### WORK TO BE COMPLETED
Every line below is to be copied exactly, with the pictures left out.

Itemized modification records

=== Section Start ===

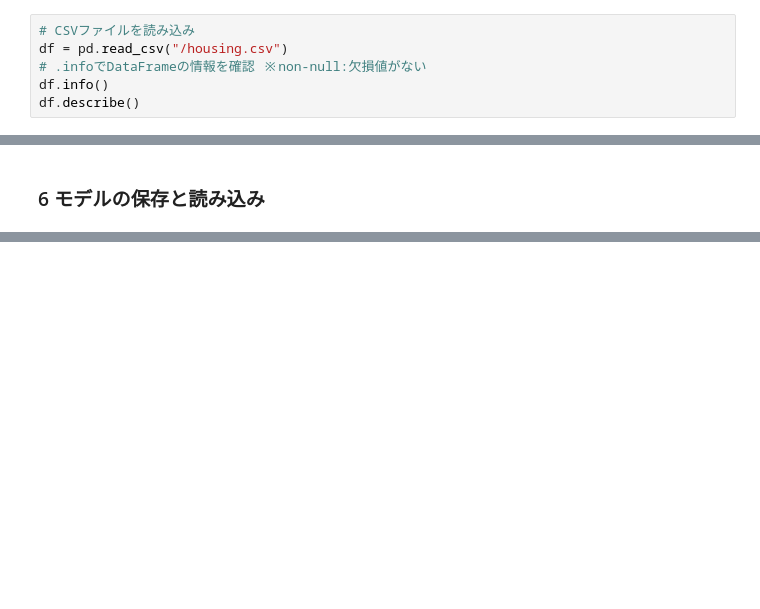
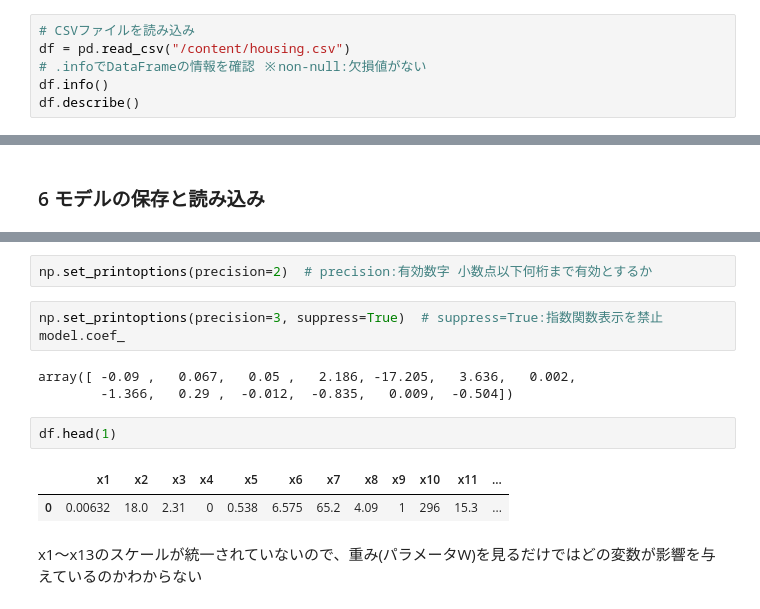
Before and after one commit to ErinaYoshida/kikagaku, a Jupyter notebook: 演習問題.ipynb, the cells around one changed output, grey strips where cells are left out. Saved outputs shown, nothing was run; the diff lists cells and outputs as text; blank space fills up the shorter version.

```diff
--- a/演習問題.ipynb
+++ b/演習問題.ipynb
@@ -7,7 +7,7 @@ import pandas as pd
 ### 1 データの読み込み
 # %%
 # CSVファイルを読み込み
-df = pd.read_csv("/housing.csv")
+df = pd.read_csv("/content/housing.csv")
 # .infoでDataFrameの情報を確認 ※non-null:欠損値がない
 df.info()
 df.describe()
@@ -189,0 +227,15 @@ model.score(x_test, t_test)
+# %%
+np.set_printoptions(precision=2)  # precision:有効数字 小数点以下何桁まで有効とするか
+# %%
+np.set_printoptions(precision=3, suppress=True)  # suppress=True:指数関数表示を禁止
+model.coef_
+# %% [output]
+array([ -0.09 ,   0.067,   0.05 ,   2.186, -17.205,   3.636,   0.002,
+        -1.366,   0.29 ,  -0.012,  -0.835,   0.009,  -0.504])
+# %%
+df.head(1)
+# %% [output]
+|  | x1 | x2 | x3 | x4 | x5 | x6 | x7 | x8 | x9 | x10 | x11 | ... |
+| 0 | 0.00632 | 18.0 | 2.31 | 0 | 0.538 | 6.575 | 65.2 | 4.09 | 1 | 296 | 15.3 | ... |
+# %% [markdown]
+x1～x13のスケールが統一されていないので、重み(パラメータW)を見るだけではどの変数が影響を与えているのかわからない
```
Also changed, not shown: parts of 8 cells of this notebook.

=== Section End ===

### RESPONSE TO THE TASK
Before and after one commit to ErinaYoshida/kikagaku, a Jupyter notebook: 演習問題.ipynb, the cells around one changed output, grey strips where cells are left out. Saved outputs shown, nothing was run; the diff lists cells and outputs as text; blank space fills up the shorter version.

```diff
--- a/演習問題.ipynb
+++ b/演習問題.ipynb
@@ -7,7 +7,7 @@ import pandas as pd
 ### 1 データの読み込み
 # %%
 # CSVファイルを読み込み
-df = pd.read_csv("/housing.csv")
+df = pd.read_csv("/content/housing.csv")
 # .infoでDataFrameの情報を確認 ※non-null:欠損値がない
 df.info()
 df.describe()
@@ -189,0 +227,15 @@ model.score(x_test, t_test)
+# %%
+np.set_printoptions(precision=2)  # precision:有効数字 小数点以下何桁まで有効とするか
+# %%
+np.set_printoptions(precision=3, suppress=True)  # suppress=True:指数関数表示を禁止
+model.coef_
+# %% [output]
+array([ -0.09 ,   0.067,   0.05 ,   2.186, -17.205,   3.636,   0.002,
+        -1.366,   0.29 ,  -0.012,  -0.835,   0.009,  -0.504])
+# %%
+df.head(1)
+# %% [output]
+|  | x1 | x2 | x3 | x4 | x5 | x6 | x7 | x8 | x9 | x10 | x11 | ... |
+| 0 | 0.00632 | 18.0 | 2.31 | 0 | 0.538 | 6.575 | 65.2 | 4.09 | 1 | 296 | 15.3 | ... |
+# %% [markdown]
+x1～x13のスケールが統一されていないので、重み(パラメータW)を見るだけではどの変数が影響を与えているのかわからない
```
Also changed, not shown: parts of 8 cells of this notebook.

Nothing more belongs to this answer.